Job Title: Owner-Operator, Open Sky Music Festival
Why He’s Top 40: Hard-won self-knowledge and one of the highest bowling averages in the T5H postal district.
Key To Success: “I don’t do anything for money. Everything that drives me is passion.”
Nathan Richards is proud to say, “I physically want to be on a job site 10 days a year.” And, the founder of Open Sky Music Festival, would like to add, “I have no issues telling people that. They can work their 200-plus days a year.”
This atypical attitude suits Richards’ atypical path. He walked away from a lucrative career in real estate to indulge in Open Sky, a roots and reggae music festival he founded. Held in the Heritage Amphitheatre in Hawrelak Park, this year’s edition overcame rainy June weather and Edmonton’s hyper-competitive summer festival season to draw an audience of 6,000. And in its second year, no less.

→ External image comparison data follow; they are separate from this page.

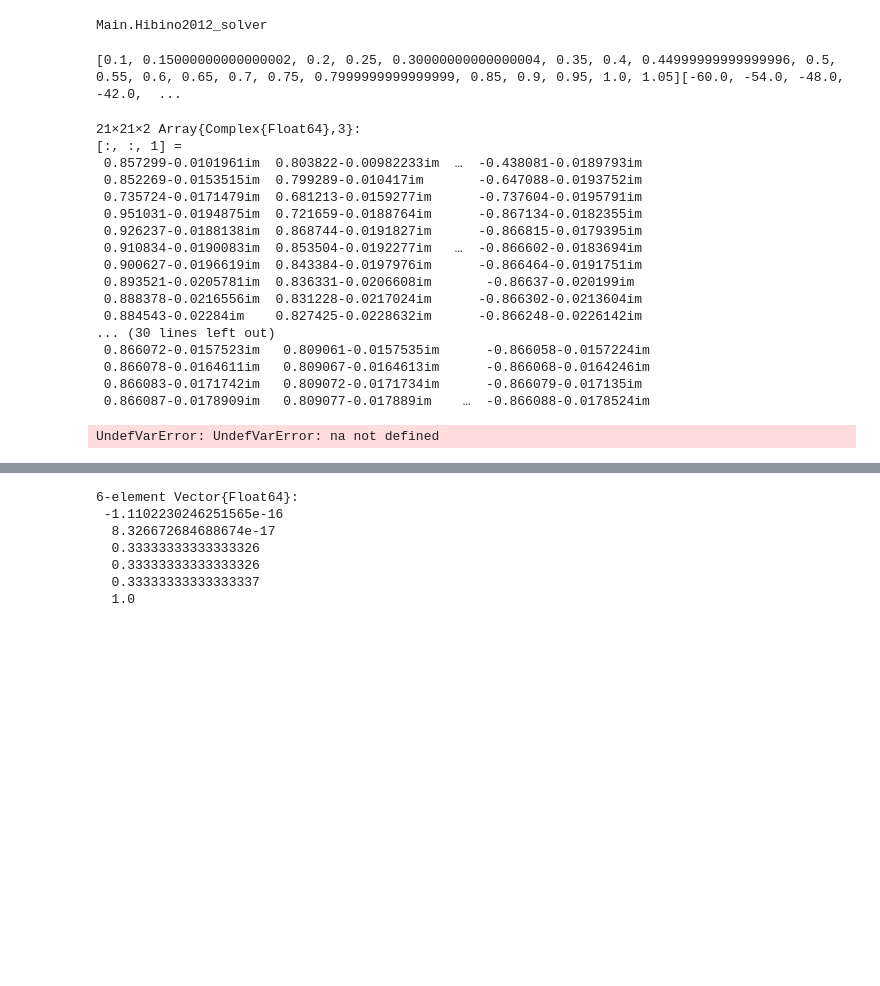
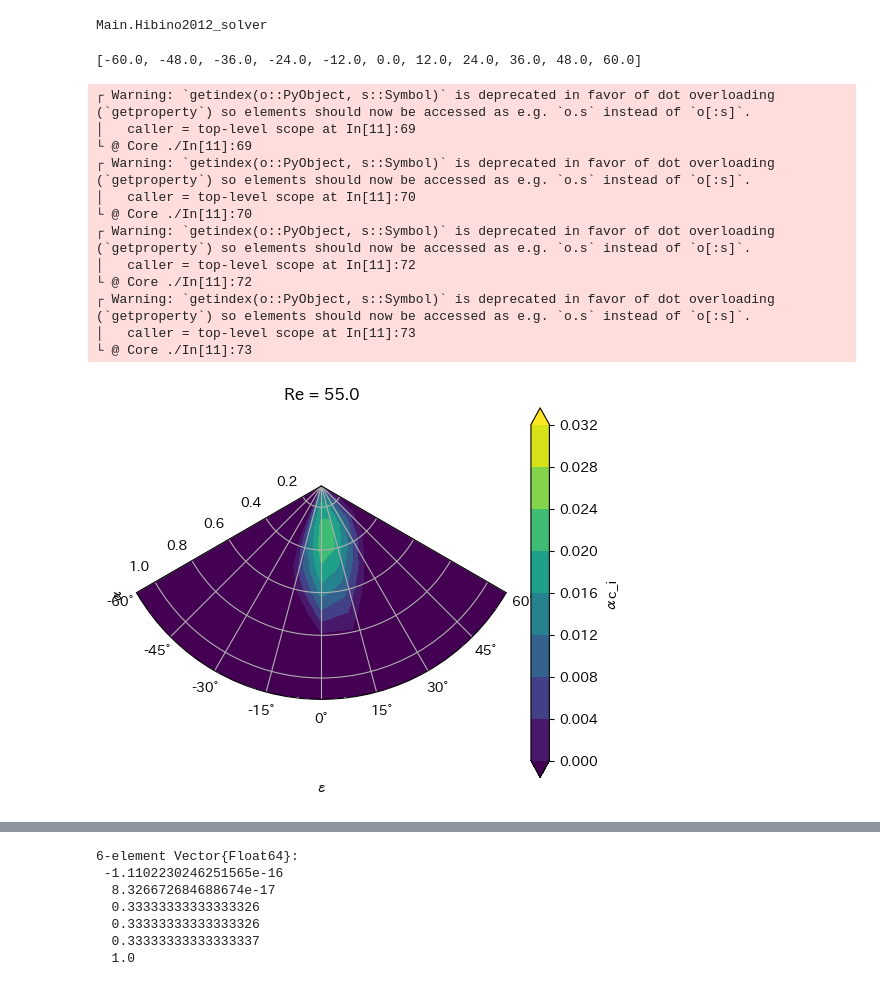
Before and after one commit to tomonori-93/julia, a Jupyter notebook: Lilly1966/Lilly66OSE_solver_Chebyshev_v1.6.ipynb, the cells around one changed output, grey strips where cells are left out. Cells and saved outputs as stored; diff of their text form; code cells hidden in the pictures; blank space fills up the shorter version.

```diff
--- a/Lilly1966/Lilly66OSE_solver_Chebyshev_v1.6.ipynb
+++ b/Lilly1966/Lilly66OSE_solver_Chebyshev_v1.6.ipynb
@@ -299,12 +299,12 @@ function full_EQ_set( α_in, ε_in, Re_in, z_top, N_in )
                     A_φφ[N-1,p] = 1.0
                 end
                 # For BC2 in φ
-                for p in 1:2:N  # even mode
+                for p in 1:2:N  # odd mode
                     A_φφ[N,p] = 1.0
                 end
                 # For BC3 in φ (Z = -1)
                 for p in 1:N
-                    A_χφ[N-1,p] = ((-1.0)^p)*p^2
+                    A_χφ[N-1,p] = ((-1.0)^(p-1))*p^2
                 end
                 # For BC4 in χ (Z = 1)
                 for p in 0:N
@@ -509,13 +509,13 @@ function OSE_set( α_in, ε_in, Re_in, z_top, N_in )
 #                    A_χφ[N-1,p] = p^2  # For the same boundary condition for Orszag OSE
                 end
                 # For BC2 in φ
-                for p in 1:2:N  # even mode
+                for p in 1:2:N  # odd mode
                     A_φφ[N,p] = 1.0
 #                    A_χφ[N,p] = p^2  # For the same boundary condition for Orszag OSE
                 end
                 # For BC3 in φ
                 for p in 1:N
-                    A_χφ[N-1,p] = ((-1.0)^p)*p^2
+                    A_χφ[N-1,p] = ((-1.0)^(p-1))*p^2
                 end
                 # For BC4 in χ
                 for p in 0:N
@@ -647,14 +647,14 @@ using LinearAlgebra
 using OffsetArrays
 
 #-- Drawing parameters
-na = 20   # wavenumber interval
-ne = 20   # angle interval
-nr = 2  # Reinolds number interval
+na = 10   # wavenumber interval
+ne = 10   # angle interval
+nr = 1  # Reinolds number interval
 α_min = 0.1
 α_max = 1.1
 ε_min = -60.0
 ε_max = 60.0
-Re_min = 30.0
+Re_min = 55.0
 Re_max = 100.0
 N = 200  # truncating wavenumber for Chebyshev
 Ncal = N + 1
@@ -678,25 +678,7 @@ c_full = full_EQ_set( α[1:na+1], ε[1:ne+1], Re[1:nr], z_top, N )
 
 #println("Enter basic_flow_P2T check")
 #basic_flow_P2T( N, z_top, Vb_in )
+#println(c_full)
-# %% [output]
-[0.1, 0.15000000000000002, 0.2, 0.25, 0.30000000000000004, 0.35, 0.4, 0.44999999999999996, 0.5, 0.55, 0.6, 0.65, 0.7, 0.75, 0.7999999999999999, 0.85, 0.9, 0.95, 1.0, 1.05][-60.0, -54.0, -48.0, -42.0,  ...
-21×21×2 Array{Complex{Float64},3}:
-[:, :, 1] =
- 0.857299-0.0101961im  0.803822-0.00982233im  …  -0.438081-0.0189793im
- 0.852269-0.0153515im  0.799289-0.010417im       -0.647088-0.0193752im
- 0.735724-0.0171479im  0.681213-0.0159277im      -0.737604-0.0195791im
- 0.951031-0.0194875im  0.721659-0.0188764im      -0.867134-0.0182355im
- 0.926237-0.0188138im  0.868744-0.0191827im      -0.866815-0.0179395im
- 0.910834-0.0190083im  0.853504-0.0192277im   …  -0.866602-0.0183694im
- 0.900627-0.0196619im  0.843384-0.0197976im      -0.866464-0.0191751im
- 0.893521-0.0205781im  0.836331-0.0206608im       -0.86637-0.020199im
- 0.888378-0.0216556im  0.831228-0.0217024im      -0.866302-0.0213604im
- 0.884543-0.02284im    0.827425-0.0228632im      -0.866248-0.0226142im
-... (30 lines left out)
- 0.866072-0.0157523im   0.809061-0.0157535im      -0.866058-0.0157224im
- 0.866078-0.0164611im   0.809067-0.0164613im      -0.866068-0.0164246im
- 0.866083-0.0171742im   0.809072-0.0171734im      -0.866079-0.017135im
- 0.866087-0.0178909im   0.809077-0.017889im    …  -0.866088-0.0178524im
 # %%
 #-- Drawing
 ##########
@@ -704,6 +686,7 @@ c_full = full_EQ_set( α[1:na+1], ε[1:ne+1], Re[1:nr], z_top, N )
 ##########
 using PyPlot
 
+#println(c_full)
 rc("font", family="IPAPGothic")
 fig = figure("pyplot_majorminor",figsize=(7,5))
 
@@ -750,35 +733,48 @@ for i in 1:nr#div(nr,2)-1:div(nr,2)+1
 #ax.xaxis.set_tick_params(which="minor",length=5,width=2)
 
 fig = plt.figure()
 ax = fig.add_subplot(111, projection="polar")
 #ρ = LinRange(0., 7, 200)
 #θ = LinRange(-π/2, π/2, 180)
 #funp(ρ,θ) =  sin(2ρ) * cos(θ)
 #pc = contourf(θ, ρ, funp.(ρ,θ'))
 
 yax[1,1:ny] .= (π/180.0) .* ε[1:ny]
-pc = contourf(yax[1,1:ny], xax[1:nx,1], shade_val', 8, levels=[0.0, 0.004, 0.008, 0.012, 0.016, 0.020, 0.024, 0.028, 0.032], cmap=ColorMap("viridis"), extend="both")
+pc = contourf(yax[1,1:ny], xax[1:nx,1], shade_val, 8, levels=[0.0, 0.004, 0.008, 0.012, 0.016, 0.020, 0.024, 0.028, 0.032], cmap=ColorMap("viridis"), extend="both")
 #pc = contourf(yax[1,1:ny], xax[1:nx,1], shade_val, 8, levels=[0.0, 0.0005, 0.001, 0.0015, 0.002, 0.0025, 0.003, 0.0035, 0.004, 0.0045], cmap=ColorMap("viridis"), extend="both")
 #pc = pcolormesh(yax[1,1:ne]', xax[1:na,1], shade_val')
 #pc = contour(yax[1,1:ne], xax[1:na,1], cont_val)
 cbar = plt.colorbar(pc)
 cbar.set_label("αc_i")
 ax.set_thetamin(-60) # set the limits
 ax.set_thetamax(60)
 ax[:grid](true)
 ax[:set_theta_zero_location]("S")
 plt.title("Re = $(Re[i])")
 ax[:set_xlabel]("ε")
 ax[:set_ylabel]("α")
 fig.canvas.draw() # Update the figure
 gcf() # Needed for IJulia to plot inline
 #savefig("test.png")
 savefig("Re_$(i).png")
 
     #println(c_full[5,1:ny])
 end
 # %% [output]
-UndefVarError: UndefVarError: na not defined
+[-60.0, -48.0, -36.0, -24.0, -12.0, 0.0, 12.0, 24.0, 36.0, 48.0, 60.0]
+┌ Warning: `getindex(o::PyObject, s::Symbol)` is deprecated in favor of dot overloading (`getproperty`) so elements should now be accessed as e.g. `o.s` instead of `o[:s]`.
+│   caller = top-level scope at In[11]:69
+└ @ Core ./In[11]:69
+┌ Warning: `getindex(o::PyObject, s::Symbol)` is deprecated in favor of dot overloading (`getproperty`) so elements should now be accessed as e.g. `o.s` instead of `o[:s]`.
+│   caller = top-level scope at In[11]:70
+└ @ Core ./In[11]:70
+┌ Warning: `getindex(o::PyObject, s::Symbol)` is deprecated in favor of dot overloading (`getproperty`) so elements should now be accessed as e.g. `o.s` instead of `o[:s]`.
+│   caller = top-level scope at In[11]:72
+└ @ Core ./In[11]:72
+┌ Warning: `getindex(o::PyObject, s::Symbol)` is deprecated in favor of dot overloading (`getproperty`) so elements should now be accessed as e.g. `o.s` instead of `o[:s]`.
+│   caller = top-level scope at In[11]:73
+└ @ Core ./In[11]:73
+[figure, added]
 # %%
 # 基本場のチェビシェフ展開整合性チェック (function basic_flow_P2T)
 # チェビシェフ展開への FFT の利用は石岡 (2004) に従う.
```
Also changed, not shown: parts of 2 cells of this notebook.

It’s hardly the kind of career advice dispensed by guidance counsellors, but it felt as natural as falling off a log. “I was never too into security or knowing where my next paycheque is going to come from,” he says. “Living on the edge, it’s kind of fun.”
Richards admits he earns less dough since making the switch. But, he says, it’s worth the chance to work in something truly stimulating. The festival aims to “bring the beach to Edmonton,” in his words, and that more than makes up for the wage cut.
Get our Newsletters
Sign up for our free weekly newsletters:
“It made sense for me to do it without thinking,” he says. “I’ve always been really passionate about music.”
He’s also big on local artists. The festival features a steady stream of homegrown acts -in 2012 more than half of the bill hailed from Edmonton and Richards aims to maintain that fraction for future festivals. He sees no contradiction in organizing an island-themed music bash with a bill comprised mostly of landlocked Edmontonians, just like he doesn’t see tension between chasing career success while looking to travel as much as possible.
Or, for that matter, loving Edmonton while disliking its weather for half the year, or rocking a chic wardrobe while also confessing his love of bowling.
“I really hate the cold weather,” he says. “I think it’s a great city and community, butI have to travel.”
With Open Sky’s growing attendance and a travel-themed reality TV pilot in the works, he may soon have the opportunity to do that as much as he wants.